(Version difference data)
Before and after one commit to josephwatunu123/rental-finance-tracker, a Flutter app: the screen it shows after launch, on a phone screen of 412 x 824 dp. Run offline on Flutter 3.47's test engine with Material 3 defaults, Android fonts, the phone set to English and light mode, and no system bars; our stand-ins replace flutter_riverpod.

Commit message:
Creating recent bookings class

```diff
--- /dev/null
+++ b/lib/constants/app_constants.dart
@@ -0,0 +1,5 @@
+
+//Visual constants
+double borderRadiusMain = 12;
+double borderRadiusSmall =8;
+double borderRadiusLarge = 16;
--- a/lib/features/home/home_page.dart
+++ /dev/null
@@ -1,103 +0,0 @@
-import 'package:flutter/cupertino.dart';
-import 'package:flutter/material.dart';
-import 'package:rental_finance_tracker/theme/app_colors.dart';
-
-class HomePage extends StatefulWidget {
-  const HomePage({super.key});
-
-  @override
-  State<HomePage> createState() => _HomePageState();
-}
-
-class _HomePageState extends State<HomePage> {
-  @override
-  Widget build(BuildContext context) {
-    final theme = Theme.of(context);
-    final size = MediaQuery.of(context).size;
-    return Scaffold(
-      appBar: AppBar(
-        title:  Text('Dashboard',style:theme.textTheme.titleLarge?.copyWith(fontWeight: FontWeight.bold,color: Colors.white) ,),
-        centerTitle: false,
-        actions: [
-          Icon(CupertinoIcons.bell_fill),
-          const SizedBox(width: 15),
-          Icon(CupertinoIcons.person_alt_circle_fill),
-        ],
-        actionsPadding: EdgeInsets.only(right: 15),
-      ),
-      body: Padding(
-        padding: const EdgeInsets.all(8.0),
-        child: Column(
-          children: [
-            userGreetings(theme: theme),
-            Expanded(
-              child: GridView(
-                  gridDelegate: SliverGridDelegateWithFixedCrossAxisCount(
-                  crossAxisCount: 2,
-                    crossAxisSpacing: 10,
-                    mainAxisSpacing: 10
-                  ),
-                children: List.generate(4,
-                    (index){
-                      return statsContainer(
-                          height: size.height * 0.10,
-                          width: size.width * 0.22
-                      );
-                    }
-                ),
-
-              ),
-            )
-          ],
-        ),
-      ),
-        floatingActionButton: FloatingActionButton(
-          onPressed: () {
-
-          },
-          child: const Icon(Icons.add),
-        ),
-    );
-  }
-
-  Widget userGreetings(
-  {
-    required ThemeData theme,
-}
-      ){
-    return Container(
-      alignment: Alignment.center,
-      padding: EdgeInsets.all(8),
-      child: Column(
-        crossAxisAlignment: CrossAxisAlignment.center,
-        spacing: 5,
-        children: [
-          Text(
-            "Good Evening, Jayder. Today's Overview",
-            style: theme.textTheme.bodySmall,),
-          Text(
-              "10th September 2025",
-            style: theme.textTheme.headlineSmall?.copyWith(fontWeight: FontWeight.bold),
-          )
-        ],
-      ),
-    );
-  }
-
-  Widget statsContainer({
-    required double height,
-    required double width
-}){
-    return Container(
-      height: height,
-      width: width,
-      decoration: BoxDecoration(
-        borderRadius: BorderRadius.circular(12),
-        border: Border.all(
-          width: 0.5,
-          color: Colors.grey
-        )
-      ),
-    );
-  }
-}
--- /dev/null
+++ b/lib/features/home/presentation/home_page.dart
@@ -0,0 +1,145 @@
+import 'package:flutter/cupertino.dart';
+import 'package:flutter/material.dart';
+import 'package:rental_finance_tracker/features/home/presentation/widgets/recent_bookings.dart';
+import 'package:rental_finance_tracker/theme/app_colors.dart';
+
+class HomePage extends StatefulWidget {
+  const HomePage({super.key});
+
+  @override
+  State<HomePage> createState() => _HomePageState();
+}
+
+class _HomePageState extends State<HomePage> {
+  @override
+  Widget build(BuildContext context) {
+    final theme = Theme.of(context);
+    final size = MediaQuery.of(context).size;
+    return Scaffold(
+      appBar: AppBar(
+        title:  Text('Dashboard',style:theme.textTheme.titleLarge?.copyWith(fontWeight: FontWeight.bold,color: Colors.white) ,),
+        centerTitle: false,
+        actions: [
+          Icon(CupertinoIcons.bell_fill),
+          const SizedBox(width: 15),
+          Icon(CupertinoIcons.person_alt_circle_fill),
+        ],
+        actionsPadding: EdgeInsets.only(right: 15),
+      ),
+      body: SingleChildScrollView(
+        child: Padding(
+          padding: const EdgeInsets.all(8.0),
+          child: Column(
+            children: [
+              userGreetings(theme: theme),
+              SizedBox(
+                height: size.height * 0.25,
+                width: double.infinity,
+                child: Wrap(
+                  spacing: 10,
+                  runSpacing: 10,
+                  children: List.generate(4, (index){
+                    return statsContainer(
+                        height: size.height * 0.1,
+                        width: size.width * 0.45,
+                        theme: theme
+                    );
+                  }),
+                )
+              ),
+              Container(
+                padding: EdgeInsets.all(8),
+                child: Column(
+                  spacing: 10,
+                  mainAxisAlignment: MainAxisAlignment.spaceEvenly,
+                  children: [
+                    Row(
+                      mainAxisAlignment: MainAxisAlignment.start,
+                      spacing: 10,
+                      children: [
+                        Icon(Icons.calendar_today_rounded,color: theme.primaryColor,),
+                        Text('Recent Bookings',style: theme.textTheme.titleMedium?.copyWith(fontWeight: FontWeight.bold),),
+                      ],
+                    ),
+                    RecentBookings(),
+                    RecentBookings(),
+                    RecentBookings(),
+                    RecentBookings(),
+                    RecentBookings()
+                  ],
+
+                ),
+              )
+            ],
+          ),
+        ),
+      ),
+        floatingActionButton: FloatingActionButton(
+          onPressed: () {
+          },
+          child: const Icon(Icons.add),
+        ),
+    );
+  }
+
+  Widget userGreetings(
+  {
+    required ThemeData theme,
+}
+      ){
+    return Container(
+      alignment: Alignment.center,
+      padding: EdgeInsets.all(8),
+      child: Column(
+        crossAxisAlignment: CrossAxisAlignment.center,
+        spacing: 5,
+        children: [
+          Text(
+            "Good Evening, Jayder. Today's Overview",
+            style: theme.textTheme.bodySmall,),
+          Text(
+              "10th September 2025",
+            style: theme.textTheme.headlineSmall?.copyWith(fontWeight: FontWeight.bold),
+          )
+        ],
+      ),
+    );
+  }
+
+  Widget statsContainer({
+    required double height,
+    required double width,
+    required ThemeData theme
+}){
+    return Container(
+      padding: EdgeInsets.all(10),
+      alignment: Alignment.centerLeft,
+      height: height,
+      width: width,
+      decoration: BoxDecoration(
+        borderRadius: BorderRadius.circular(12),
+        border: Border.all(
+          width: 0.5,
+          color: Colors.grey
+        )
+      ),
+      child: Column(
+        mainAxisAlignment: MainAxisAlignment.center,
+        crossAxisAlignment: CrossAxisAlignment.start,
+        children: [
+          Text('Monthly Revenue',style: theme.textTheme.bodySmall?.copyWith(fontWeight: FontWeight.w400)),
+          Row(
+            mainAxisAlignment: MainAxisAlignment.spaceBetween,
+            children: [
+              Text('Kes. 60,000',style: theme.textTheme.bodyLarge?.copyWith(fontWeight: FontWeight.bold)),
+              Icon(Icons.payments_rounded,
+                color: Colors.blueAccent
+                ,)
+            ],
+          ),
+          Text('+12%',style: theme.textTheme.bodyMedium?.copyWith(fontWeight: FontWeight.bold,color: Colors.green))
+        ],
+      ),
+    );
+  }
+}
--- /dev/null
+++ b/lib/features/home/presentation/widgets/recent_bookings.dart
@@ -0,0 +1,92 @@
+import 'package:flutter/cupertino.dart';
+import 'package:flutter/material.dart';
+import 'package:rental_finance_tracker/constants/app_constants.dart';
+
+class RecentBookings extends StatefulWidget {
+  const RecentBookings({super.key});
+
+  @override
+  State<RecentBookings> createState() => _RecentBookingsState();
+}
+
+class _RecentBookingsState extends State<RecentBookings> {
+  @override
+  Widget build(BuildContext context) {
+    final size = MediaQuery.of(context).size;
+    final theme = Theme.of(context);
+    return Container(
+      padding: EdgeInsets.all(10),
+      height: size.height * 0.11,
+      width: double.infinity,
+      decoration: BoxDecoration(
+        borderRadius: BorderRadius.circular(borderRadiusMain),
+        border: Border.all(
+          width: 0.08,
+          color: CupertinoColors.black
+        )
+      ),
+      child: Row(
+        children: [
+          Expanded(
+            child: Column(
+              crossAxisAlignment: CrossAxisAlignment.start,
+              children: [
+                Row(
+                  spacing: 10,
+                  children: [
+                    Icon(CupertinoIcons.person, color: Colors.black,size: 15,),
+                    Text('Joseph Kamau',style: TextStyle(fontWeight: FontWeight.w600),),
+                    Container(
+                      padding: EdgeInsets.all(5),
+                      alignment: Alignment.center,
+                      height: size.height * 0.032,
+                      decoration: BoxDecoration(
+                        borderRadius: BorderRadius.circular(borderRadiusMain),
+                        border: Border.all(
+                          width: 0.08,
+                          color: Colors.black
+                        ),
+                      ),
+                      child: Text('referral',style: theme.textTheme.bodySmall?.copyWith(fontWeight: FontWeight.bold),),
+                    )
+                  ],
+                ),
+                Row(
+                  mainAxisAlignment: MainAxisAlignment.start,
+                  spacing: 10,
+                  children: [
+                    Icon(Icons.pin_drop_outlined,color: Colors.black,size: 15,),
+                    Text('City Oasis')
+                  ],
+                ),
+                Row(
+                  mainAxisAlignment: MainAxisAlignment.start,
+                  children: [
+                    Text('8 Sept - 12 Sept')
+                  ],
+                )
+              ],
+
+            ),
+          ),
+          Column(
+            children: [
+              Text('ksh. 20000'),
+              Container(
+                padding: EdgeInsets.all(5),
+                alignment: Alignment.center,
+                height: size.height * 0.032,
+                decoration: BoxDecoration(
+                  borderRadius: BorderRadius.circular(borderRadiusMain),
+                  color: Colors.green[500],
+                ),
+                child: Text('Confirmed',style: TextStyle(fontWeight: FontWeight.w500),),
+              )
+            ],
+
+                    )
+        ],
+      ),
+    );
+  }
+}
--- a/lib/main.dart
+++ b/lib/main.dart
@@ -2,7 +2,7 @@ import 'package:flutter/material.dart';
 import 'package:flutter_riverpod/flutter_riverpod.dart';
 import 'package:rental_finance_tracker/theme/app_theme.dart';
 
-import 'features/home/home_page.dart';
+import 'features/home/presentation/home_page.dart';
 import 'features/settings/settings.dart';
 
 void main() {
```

* * *

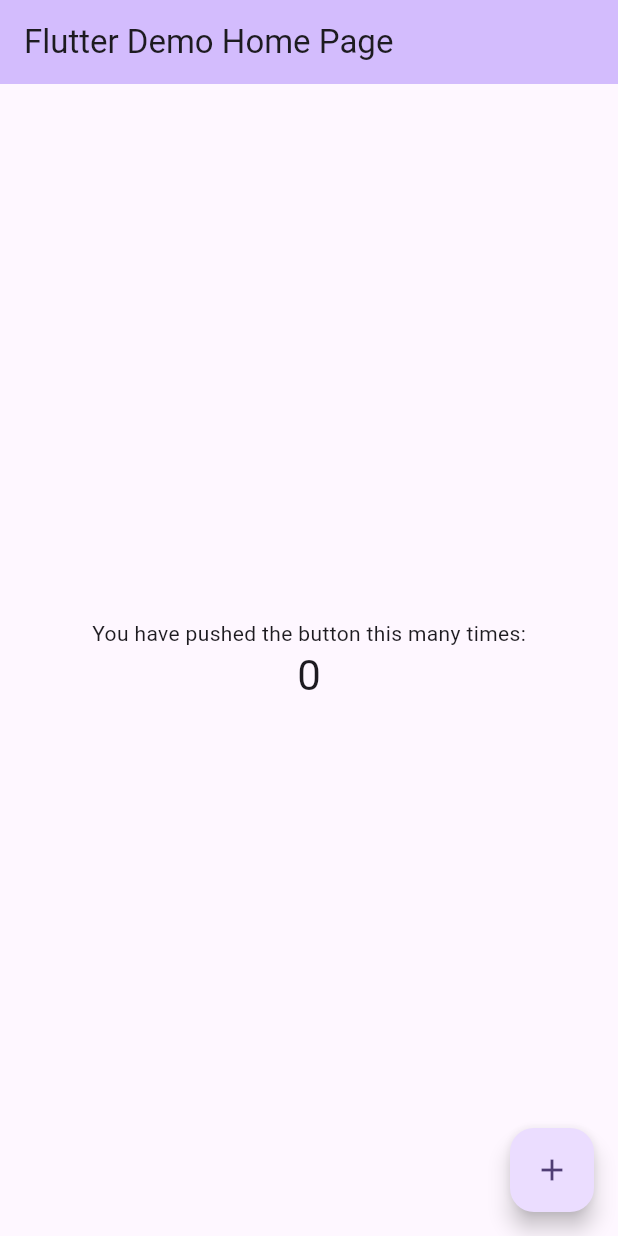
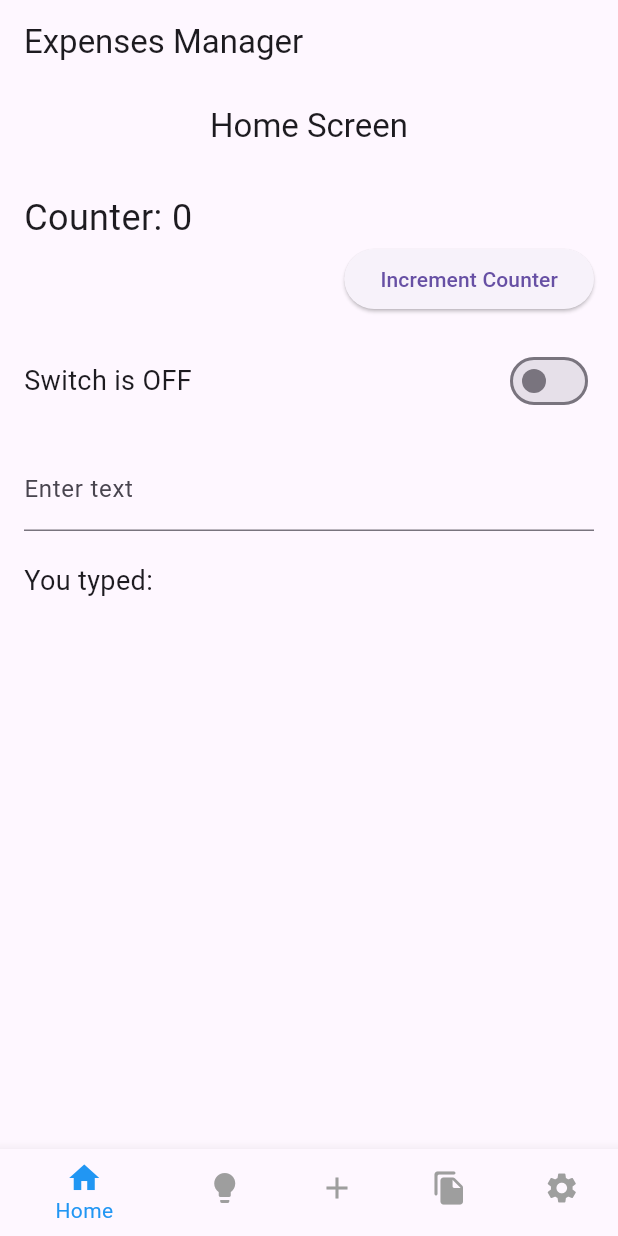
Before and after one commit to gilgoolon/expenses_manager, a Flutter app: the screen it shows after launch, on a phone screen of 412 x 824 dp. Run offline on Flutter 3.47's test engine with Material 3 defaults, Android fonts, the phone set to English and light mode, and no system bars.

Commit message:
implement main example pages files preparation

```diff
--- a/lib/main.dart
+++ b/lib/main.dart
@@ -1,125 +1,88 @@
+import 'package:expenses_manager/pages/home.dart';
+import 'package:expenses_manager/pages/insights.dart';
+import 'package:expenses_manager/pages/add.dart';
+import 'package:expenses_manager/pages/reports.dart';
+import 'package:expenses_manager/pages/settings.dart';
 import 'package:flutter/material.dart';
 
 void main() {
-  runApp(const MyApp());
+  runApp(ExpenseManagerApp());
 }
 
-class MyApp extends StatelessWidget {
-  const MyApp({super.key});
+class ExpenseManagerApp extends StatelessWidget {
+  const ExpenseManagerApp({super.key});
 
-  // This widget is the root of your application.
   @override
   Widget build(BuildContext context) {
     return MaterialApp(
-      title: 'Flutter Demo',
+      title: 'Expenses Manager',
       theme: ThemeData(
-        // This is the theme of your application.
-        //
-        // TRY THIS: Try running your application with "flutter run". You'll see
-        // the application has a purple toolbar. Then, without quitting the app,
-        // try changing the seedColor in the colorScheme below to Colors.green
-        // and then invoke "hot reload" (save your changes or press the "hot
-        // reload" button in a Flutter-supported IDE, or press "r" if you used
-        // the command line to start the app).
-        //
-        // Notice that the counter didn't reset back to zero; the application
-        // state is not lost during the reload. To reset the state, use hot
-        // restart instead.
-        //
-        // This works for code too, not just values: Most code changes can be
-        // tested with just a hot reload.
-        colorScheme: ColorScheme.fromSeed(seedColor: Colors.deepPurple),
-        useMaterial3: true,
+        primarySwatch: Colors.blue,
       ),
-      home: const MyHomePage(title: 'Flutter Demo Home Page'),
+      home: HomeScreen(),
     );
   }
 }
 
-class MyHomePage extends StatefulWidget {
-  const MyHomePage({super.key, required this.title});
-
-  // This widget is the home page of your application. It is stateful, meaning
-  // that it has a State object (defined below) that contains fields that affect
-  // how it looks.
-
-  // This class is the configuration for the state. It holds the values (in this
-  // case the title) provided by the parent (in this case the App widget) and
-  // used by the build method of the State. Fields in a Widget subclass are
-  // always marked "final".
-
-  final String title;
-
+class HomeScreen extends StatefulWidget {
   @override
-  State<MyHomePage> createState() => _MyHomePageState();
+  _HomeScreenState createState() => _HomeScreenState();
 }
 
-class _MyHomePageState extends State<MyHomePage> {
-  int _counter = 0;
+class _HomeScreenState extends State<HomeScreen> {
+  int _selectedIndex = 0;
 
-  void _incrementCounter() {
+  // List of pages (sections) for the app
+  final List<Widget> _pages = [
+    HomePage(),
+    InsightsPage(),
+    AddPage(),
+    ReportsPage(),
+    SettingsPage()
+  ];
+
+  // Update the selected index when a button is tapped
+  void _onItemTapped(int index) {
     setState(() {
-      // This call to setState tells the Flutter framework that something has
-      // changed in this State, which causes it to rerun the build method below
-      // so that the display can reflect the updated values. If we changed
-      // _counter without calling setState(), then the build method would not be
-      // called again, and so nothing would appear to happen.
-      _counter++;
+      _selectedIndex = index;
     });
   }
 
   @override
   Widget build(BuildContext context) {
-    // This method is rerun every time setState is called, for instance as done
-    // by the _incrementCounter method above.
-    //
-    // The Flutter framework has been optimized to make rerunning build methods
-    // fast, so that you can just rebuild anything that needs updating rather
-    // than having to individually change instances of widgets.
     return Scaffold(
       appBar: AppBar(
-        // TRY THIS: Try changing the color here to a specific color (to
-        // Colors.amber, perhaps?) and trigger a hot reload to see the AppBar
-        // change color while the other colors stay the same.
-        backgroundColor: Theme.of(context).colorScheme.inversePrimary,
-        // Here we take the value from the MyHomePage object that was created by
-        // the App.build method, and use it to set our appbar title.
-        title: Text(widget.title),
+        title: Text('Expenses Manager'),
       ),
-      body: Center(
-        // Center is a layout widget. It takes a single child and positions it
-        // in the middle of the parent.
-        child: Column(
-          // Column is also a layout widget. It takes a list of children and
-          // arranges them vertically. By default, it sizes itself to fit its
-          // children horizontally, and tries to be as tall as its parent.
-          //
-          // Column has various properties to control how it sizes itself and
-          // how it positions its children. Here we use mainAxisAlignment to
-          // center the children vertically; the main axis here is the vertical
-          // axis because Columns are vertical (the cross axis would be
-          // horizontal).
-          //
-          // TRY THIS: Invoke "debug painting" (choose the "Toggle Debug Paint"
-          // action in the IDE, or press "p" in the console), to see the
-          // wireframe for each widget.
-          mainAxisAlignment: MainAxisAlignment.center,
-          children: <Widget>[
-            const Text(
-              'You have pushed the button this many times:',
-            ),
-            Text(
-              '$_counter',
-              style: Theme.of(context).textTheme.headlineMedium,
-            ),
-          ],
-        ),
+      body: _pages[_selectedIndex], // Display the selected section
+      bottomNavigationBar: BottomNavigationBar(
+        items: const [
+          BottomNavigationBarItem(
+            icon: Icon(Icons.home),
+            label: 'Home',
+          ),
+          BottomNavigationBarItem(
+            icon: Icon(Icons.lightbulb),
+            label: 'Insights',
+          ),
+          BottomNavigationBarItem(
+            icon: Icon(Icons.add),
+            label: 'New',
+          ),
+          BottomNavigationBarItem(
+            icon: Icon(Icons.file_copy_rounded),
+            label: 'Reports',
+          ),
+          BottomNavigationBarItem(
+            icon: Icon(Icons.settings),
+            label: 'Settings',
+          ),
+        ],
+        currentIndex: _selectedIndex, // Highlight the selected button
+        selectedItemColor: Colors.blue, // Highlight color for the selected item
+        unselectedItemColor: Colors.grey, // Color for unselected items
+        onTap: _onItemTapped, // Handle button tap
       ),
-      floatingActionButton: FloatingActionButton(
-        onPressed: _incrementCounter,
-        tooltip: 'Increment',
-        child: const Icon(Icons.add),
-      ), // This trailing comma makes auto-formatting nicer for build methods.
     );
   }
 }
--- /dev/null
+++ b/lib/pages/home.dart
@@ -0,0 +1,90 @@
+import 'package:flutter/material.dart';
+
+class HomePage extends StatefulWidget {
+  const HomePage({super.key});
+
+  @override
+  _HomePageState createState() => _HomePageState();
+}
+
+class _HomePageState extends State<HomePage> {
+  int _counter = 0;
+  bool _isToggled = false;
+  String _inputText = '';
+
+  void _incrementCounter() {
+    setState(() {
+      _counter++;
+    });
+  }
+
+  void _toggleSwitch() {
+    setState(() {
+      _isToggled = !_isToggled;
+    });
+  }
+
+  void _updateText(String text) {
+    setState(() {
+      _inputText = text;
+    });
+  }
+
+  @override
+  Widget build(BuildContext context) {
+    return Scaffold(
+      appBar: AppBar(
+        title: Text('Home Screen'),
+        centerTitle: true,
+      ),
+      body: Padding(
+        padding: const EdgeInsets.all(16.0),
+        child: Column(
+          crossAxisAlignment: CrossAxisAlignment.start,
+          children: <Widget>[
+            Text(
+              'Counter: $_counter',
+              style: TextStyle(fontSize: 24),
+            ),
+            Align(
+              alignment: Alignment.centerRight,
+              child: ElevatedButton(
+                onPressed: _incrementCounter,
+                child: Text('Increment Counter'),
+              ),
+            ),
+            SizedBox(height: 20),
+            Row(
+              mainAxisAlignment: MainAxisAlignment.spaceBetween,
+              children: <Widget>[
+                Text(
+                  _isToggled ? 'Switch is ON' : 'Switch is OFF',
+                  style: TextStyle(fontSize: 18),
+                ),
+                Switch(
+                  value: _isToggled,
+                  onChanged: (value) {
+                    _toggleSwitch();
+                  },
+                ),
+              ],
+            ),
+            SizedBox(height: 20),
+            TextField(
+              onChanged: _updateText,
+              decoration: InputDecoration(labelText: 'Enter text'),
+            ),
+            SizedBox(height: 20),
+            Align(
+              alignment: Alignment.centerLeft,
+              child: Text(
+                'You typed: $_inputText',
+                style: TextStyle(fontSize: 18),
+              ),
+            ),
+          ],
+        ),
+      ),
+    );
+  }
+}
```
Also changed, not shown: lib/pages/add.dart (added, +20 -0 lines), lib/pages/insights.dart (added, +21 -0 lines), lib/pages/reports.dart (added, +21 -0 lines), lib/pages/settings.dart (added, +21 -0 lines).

**What you need to do**
Show a copy of each line from the records above in which the string "required" occurs.

**Solution to this exercise**
-    required ThemeData theme,
-    required double height,
-    required double width
+    required ThemeData theme,
+    required double height,
+    required double width,
+    required ThemeData theme
-  const MyHomePage({super.key, required this.title});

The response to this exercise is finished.